Believer, when you find yourself becoming weary, try lifting your eyes up from the present and gaze on your final goal for a time by reading about our glorious future promised in Scripture. Read Revelation 21-22; John 14-17; 1 Peter 1 and other Scriptures to lift your eyes to the glories we shall share forever when all tears are wiped from our eyes. All pain, sorrow, suffering will cease. We shall live forever with the saints of all ages and our Good Shepherd shall be at the center of heaven.

1 Thessalonians 4:16-18 (NIV)

“For the Lord himself will come down from heaven, 
with a loud command, with the voice of the archangel 
and with the trumpet call of God,
and the dead in Christ will rise first. 
After that, we who are still alive and are left 
will be caught up together with them in the clouds 
to meet the Lord in the air.
And so we will be with the Lord forever. 
Therefore encourage one another with these words.”

May you look at your future as a child of God. Continue to live in the present with an eye to your eternal home and the joys waiting for all who love the Lord Jesus Christ. We will certainly inherit all that our Redeemer purchased for His people.

Join all the glorious names
Of wisdom, love, and pow’r,
That ever mortals knew,
That angels ever bore:
All are too weak to speak His worth,
To poor to set my Savior forth.

Great Prophet of my God,
My tongue would bless Thy name,
By Thee the joyful news
Of our salvation came,
The joyful news of sins forgiv’n,
Of hell subdued, and peace with Heav’n.

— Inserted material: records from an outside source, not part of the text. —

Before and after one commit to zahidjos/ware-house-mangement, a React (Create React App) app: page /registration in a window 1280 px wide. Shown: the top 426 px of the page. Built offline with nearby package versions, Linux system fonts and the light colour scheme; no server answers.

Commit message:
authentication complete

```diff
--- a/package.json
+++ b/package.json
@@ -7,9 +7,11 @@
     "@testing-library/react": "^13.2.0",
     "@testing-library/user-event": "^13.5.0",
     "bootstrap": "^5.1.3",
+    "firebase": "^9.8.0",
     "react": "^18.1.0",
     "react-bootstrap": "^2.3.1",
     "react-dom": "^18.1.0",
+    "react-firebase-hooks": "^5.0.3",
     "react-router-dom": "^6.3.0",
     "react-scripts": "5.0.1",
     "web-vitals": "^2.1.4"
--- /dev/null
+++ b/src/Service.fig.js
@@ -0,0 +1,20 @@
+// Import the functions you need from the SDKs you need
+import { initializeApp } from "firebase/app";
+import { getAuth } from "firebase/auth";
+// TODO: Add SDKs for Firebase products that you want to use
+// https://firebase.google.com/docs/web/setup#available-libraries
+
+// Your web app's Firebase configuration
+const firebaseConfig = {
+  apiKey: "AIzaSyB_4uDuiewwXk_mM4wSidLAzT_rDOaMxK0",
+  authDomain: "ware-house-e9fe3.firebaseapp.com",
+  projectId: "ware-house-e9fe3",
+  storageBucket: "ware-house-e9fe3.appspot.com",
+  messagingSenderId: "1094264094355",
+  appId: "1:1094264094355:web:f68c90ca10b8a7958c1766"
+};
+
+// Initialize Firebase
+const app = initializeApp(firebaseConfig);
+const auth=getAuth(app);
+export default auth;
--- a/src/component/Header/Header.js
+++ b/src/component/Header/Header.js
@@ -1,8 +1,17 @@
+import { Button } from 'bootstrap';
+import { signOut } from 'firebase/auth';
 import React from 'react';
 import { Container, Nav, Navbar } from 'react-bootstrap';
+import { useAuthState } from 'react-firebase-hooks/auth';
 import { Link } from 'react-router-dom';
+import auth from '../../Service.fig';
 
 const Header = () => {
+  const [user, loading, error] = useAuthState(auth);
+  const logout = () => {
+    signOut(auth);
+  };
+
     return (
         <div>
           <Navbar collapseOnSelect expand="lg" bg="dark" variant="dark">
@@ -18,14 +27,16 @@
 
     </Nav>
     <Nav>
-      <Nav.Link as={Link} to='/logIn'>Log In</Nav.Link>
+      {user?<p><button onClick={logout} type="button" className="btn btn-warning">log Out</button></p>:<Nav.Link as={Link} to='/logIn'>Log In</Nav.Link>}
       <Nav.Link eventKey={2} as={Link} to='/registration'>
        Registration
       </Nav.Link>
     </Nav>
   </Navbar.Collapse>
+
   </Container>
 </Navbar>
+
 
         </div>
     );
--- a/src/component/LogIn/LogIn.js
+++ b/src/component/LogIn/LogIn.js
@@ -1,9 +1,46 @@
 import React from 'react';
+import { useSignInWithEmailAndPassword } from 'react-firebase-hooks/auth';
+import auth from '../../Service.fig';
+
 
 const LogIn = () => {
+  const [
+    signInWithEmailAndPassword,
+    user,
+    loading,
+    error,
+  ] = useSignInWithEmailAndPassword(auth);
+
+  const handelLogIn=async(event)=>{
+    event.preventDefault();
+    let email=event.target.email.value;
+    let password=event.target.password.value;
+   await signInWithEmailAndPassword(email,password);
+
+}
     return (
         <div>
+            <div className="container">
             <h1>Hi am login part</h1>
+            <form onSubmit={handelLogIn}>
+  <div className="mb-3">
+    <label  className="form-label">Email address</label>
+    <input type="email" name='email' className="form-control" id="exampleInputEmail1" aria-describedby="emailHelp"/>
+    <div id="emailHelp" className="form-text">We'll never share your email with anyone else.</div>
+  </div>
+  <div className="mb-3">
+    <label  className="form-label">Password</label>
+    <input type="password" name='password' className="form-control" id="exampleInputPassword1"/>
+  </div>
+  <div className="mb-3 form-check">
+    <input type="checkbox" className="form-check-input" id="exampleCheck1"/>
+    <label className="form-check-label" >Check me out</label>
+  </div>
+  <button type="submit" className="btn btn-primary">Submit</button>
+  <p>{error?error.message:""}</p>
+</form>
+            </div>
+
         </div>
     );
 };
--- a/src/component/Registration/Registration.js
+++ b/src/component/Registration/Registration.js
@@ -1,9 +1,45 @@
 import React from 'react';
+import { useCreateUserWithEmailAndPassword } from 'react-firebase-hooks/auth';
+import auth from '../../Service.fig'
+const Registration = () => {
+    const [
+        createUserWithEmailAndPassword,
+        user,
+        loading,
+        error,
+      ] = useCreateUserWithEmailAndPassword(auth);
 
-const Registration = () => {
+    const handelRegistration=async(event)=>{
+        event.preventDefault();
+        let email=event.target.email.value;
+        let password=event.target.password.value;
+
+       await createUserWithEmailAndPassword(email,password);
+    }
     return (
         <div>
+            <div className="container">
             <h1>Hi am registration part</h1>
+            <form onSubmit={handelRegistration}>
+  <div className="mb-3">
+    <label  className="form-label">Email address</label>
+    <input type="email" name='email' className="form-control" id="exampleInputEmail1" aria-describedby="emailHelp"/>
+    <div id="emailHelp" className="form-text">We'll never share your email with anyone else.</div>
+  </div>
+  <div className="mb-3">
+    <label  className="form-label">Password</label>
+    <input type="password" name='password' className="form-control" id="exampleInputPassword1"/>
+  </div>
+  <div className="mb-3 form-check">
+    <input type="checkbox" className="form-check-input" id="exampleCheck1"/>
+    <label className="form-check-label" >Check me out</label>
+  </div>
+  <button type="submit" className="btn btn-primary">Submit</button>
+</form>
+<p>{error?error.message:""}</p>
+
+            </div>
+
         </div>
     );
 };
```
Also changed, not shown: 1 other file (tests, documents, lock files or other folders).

Jesus, my great High Priest,
Offered His blood, and died;
My guilty conscience seeks
No sacrifice beside;
The pow’r of His atoning blood
Has won acceptance with my God.

Thou art my Counselor,
My Pattern, and my Guide,
And Thou my Shepherd art;
Oh, keep me near Thy side;
Nor let my feet e’er turn astray
To wander in the crooked way.

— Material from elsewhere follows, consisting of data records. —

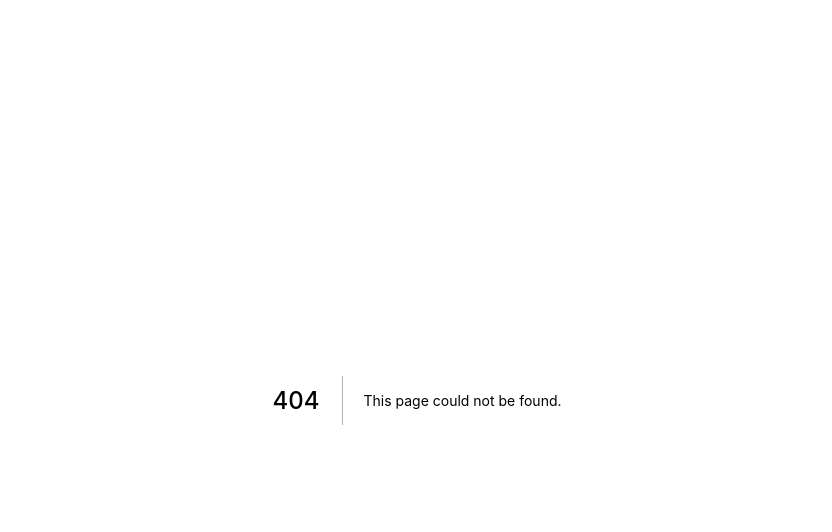
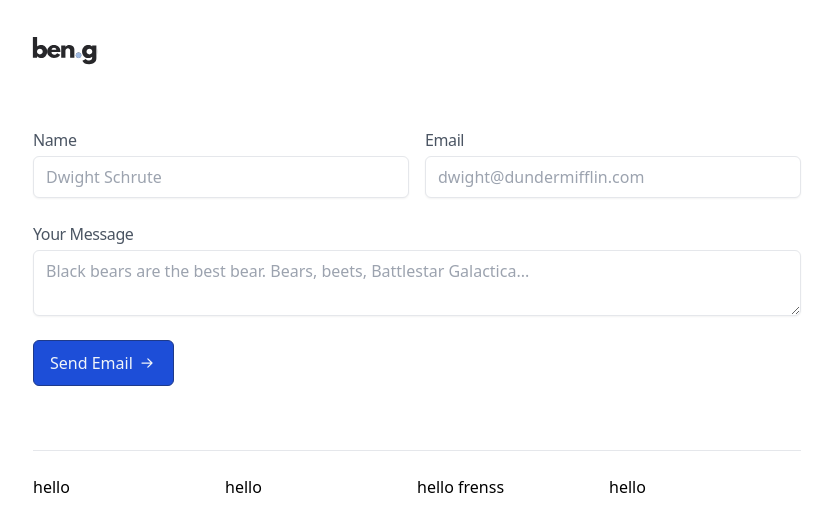
Before and after one commit to bengerlovin/bengerlovin.me, a Next.js app: page /contact in a window 1280 px wide. Before the commit this address had no page. Shown: the top 532 px of the page, without its empty margins (223-1055 px from the left). Built offline with nearby package versions, Linux system fonts and the light colour scheme; a web font is replaced by a local one.

Commit message:
contact form implemented as well as toast and uses/contact pages

```diff
--- /dev/null
+++ b/components/ContactForm.tsx
@@ -0,0 +1,114 @@
+import { ContactFormSchema } from "lib/validation"
+import { Formik, useFormik } from "formik";
+import * as Yup from 'yup'
+import toast from 'react-hot-toast';
+
+const initialValues = {
+    name: '',
+    email: '',
+    message: '',
+}
+
+
+
+const ContactForm = ({ }) => {
+
+
+
+    const formik = useFormik({
+        initialValues: initialValues,
+        validationSchema: Yup.object(ContactFormSchema),
+        onSubmit: values => {
+            sendEmail(values);
+            // formik.resetForm()
+        },
+    });
+
+    let conditionalNameStyling = `${formik.touched.name && formik.errors.name ? 'border-red-400 focus:border-red-400 focus:ring-red-400' : 'border-gray-200 focus:border-indigo-300 focus:ring-indigo-200'}`
+
+    let conditionalEmailStyling = `${formik.touched.email && formik.errors.email ? 'border-red-400 focus:border-red-400 focus:ring-red-400' : 'border-gray-200 focus:border-indigo-300 focus:ring-indigo-200'}`
+
+    let conditionalMessageStyling = `${formik.touched.message && formik.errors.message ? 'border-red-400 focus:border-red-400 focus:ring-red-400' : 'border-gray-200 focus:border-indigo-300 focus:ring-indigo-200'}`
+
+    return (
+        <>
+            <form className="w-full" onSubmit={formik.handleSubmit} >
+                <div className="flex flex-row items-start justify-between gap-4 mb-0">
+                    <label className="block w-1/2 mb-6 min-h-fit" htmlFor="name">
+                        <span className="tracking-tight text-gray-600 text-md ">Name</span>
+                        <input
+                            required
+                            type="text"
+                            name="name"
+                            className={`block w-full mt-1 rounded-md shadow-sm focus:ring  focus:ring-opacity-50 placeholder:text-gray-400 focus:placeholder:text-gray-600 ${conditionalNameStyling}`}
+                            placeholder="Dwight Schrute"
+                            onChange={formik.handleChange}
+                            value={formik.values.name}
+                        />
+                        {formik.touched.name && formik.errors.name ? (
+                            <div className="mt-2 text-sm text-red-500 ">{formik.errors.name}</div>
+                        ) : null}
+                    </label>
+                    <label className="block w-1/2 mb-6" htmlFor="email">
+                        <span className="tracking-tight text-gray-600 text-md ">Email</span>
+                        <input
+                            required
+                            type="email"
+                            name="email"
+                            className={`block w-full mt-1 rounded-md shadow-sm focus:ring  focus:ring-opacity-50 placeholder:text-gray-400 focus:placeholder:text-gray-600 ${conditionalEmailStyling}`}
+                            placeholder="dwight@dundermifflin.com"
+                            onChange={formik.handleChange}
+                            value={formik.values.email}
+                        />
+                        {formik.touched.email && formik.errors.email ? (
+                            <div className="mt-2 text-sm text-red-500 ">{formik.errors.email}</div>
+                        ) : null}
+                    </label>
+                </div>
+
+                {/* Message Block */}
+                <label className="block mb-6" htmlFor="message">
+                    <span className="tracking-tight text-gray-600 text-md ">Your Message</span>
+                    <textarea
+                        onChange={formik.handleChange}
+                        value={formik.values.message}
+                        name="message"
+                        className={`block w-full mt-1 rounded-md shadow-sm focus:ring  focus:ring-opacity-50 placeholder:text-gray-400 focus:placeholder:text-gray-600 ${conditionalMessageStyling}`}
+                        placeholder="Black bears are the best bear. Bears, beets, Battlestar Galactica..."
+                    />
+                    {formik.touched.message && formik.errors.message ? (
+                        <div className="mt-2 text-sm text-red-500 ">{formik.errors.message}</div>
+                    ) : null}
+                </label>
+
+                <button className="flex items-center justify-center gap-1 py-2.5 px-4 border-[1px] rounded-md border-blue-900 bg-blue-700  focus:outline-blue-400 focus:outline-2"
+                    type="submit">
+                    <span className="text-slate-100">Send Email</span>
+                    <svg xmlns="http://www.w3.org/2000/svg" className="w-5 h-5 text-slate-100" fill="none" viewBox="0 0 24 24" stroke="currentColor">
+                        <path strokeLinecap="round" strokeLinejoin="round" strokeWidth={1.5} d="M13 7l5 5m0 0l-5 5m5-5H6" />
+                    </svg>
+                </button>
+
+            </form>
+        </>
+    )
+}
+
+async function sendEmail({ name, email, message }) {
+    console.log("sending to: ", name, email, "with this message", message)
+
+    let urlParams = new URLSearchParams({ name: `${name}`, email: `${email}`, message: `${message}` });
+    const sendEmailResult = await fetch(`/api/mail?${urlParams}`)
+
+    let res = await sendEmailResult.json();
+    if (res.error) {
+        toast.error('Could not process submission.');
+        return;
+    } // return a toast message saying sending was unsuccessful
+
+    toast.success("Message successfully sent!")
+    return;
+
+}
+
+export default ContactForm
--- /dev/null
+++ b/lib/validation.ts
@@ -0,0 +1,10 @@
+import * as Yup from 'yup';
+
+export const ContactFormSchema = {
+    name: Yup.string()
+        .min(2, 'Name is too short')
+        .max(50, 'Name is too long')
+        .required('Name is required'),
+    message: Yup.string().min(0).max(600, "Message is too long (greater than 600 characters)"),
+    email: Yup.string().email('Invalid email').required('Required'),
+}
--- a/pages/_app.tsx
+++ b/pages/_app.tsx
@@ -1,11 +1,36 @@
 import '../styles/global.css';
 import { SWRConfig } from 'swr'
 import fetcher from 'lib/fetcher'
+import { Toaster } from 'react-hot-toast'
 
 function MyApp({ Component, pageProps }) {
   return (
     <>
       <SWRConfig value={{ fetcher: fetcher }}>
+        <Toaster
+          position="bottom-center"
+          reverseOrder={false}
+          gutter={8}
+          containerClassName=""
+          containerStyle={{}}
+          toastOptions={{
+            // Define default options
+            className: '',
+            duration: 5000,
+            style: {
+              background: '#fff',
+              color: '#141414',
+            },
+            // Default options for specific types
+            success: {
+              duration: 3500,
+              theme: {
+                primary: 'green',
+                secondary: 'white',
+              },
+            },
+          }}
+        />
         <Component {...pageProps} />
       </SWRConfig>
     </>
--- /dev/null
+++ b/pages/api/mail.ts
@@ -0,0 +1,36 @@
+import mail from '@sendgrid/mail'
+import { NextApiRequest, NextApiResponse } from 'next'
+
+
+
+type EmailProps = {
+    name: string;
+    email: string;
+    message?: string;
+
+}
+
+
+export default async function handler(req: NextApiRequest & EmailProps, res: NextApiResponse) {
+    try {
+
+        mail.setApiKey(process.env.SENDGRID_API_KEY)
+        let { name, email, message } = req.query;
+
+        console.log("sending using", name, email, message)
+
+
+        let result = await mail.send({
+            from: `info@bengerlovin.me`,
+            to: 'ben.gerlovin@gmail.com',
+            subject: '[Portfolio] Contact Form Submission',
+            text: `From: ${name} / ${email}, message below: \n\n${message}`,
+
+        })
+
+        res.status(200).json({ msg: "successfully sent", result: result })
+
+    } catch (err) {
+        res.status(500).json({ error: 'Failed to send data' })
+    }
+}
--- a/pages/api/wordpress.ts
+++ /dev/null
@@ -1,9 +0,0 @@
-import { NextApiRequest, NextApiResponse } from "next";
-import { WordPressPostsResult } from '@/types/DataTypes'
-
-export default async function handler(req: NextApiRequest, res: NextApiResponse) {
-
-    const rawPostData = await fetch(process.env.WORDPRESS_RECENT_POSTS_API);
-    const results: WordPressPostsResult[] = await rawPostData.json();
-    res.status(200).json({ msg: "hello from wordpress", data: results })
-}
--- a/pages/api/youtube.ts
+++ /dev/null
@@ -1,33 +0,0 @@
-import { NextApiRequest, NextApiResponse } from "next";
-import { google, youtube_v3, Auth } from 'googleapis'
-
-let googleAuth: Auth.GoogleAuth;
-
-export default async (req: NextApiRequest, res: NextApiResponse) => {
-    const { privateKey } = JSON.parse(process.env.GOOGLE_PRIVATE_KEY)
-    googleAuth = new google.auth.GoogleAuth({
-        credentials: {
-            client_email: process.env.GOOGLE_CLIENT_EMAIL,
-            private_key: privateKey,
-        },
-        scopes: ['https://www.googleapis.com/auth/youtube.readonly']
-    });
-
-    const youtube: youtube_v3.Youtube = google.youtube({
-        auth: googleAuth,
-        version: 'v3'
-    });
-
-    const channelListParams: youtube_v3.Params$Resource$Channels$List = { id: ['UCyWLwj0w2WRsXpOG_aLl-5Q'], part: ['status'] }
-    const listParams: youtube_v3.Params$Resource$Playlistitems$List = { playlistId: 'PL3iJPs0FCV3M3iD2MzW5LzVGYOOVvhigp', part: ['contentDetails', 'id'] };
-    const response = await youtube.playlistItems.list(listParams);
-    // const response = await youtube.channels.list(channelListParams)
-
-    const listResults = response.data;
-
-
-
-    return res.status(200).json({
-        listResults
-    });
-};
--- /dev/null
+++ b/pages/contact.tsx
@@ -0,0 +1,21 @@
+import ContactForm from "@/components/ContactForm"
+import Footer from "@/components/Navigation/Footer"
+import Navigation from "@/components/Navigation/NavBar"
+import PageContainer from '@/layouts/PageContainer'
+import PageSection from "@/layouts/PageSection"
+const Contact = ({ }) => {
+    return (
+        <>
+            <Navigation />
+            <PageContainer>
+                <PageSection fullWidth>
+                    <ContactForm />
+                </PageSection>
+            </PageContainer>
+
+            <Footer />
+        </>
+    )
+}
+
+export default Contact
--- /dev/null
+++ b/pages/uses.tsx
@@ -0,0 +1,9 @@
+const Uses = ({ props }) => {
+    return (
+        <>
+            <div>uses page!</div>
+        </>
+    )
+}
+
+export default Uses
--- a/tailwind.config.js
+++ b/tailwind.config.js
@@ -21,5 +21,7 @@ module.exports = {
       }
     },
   },
-  plugins: [],
+  plugins: [
+    require('@tailwindcss/forms'),
+  ],
 }
```
Also changed, not shown: package.json (+6 -1 lines), 1 other file (tests, documents, lock files or other folders).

My dear almighty Lord,
My Conqu’ror and my King,
Thy scepter and Thy sword,
Thy reigning grace I sing:
Thine is the pow’r; behold, I sit
In willing bonds beneath Thy feet.

– Isaac Watts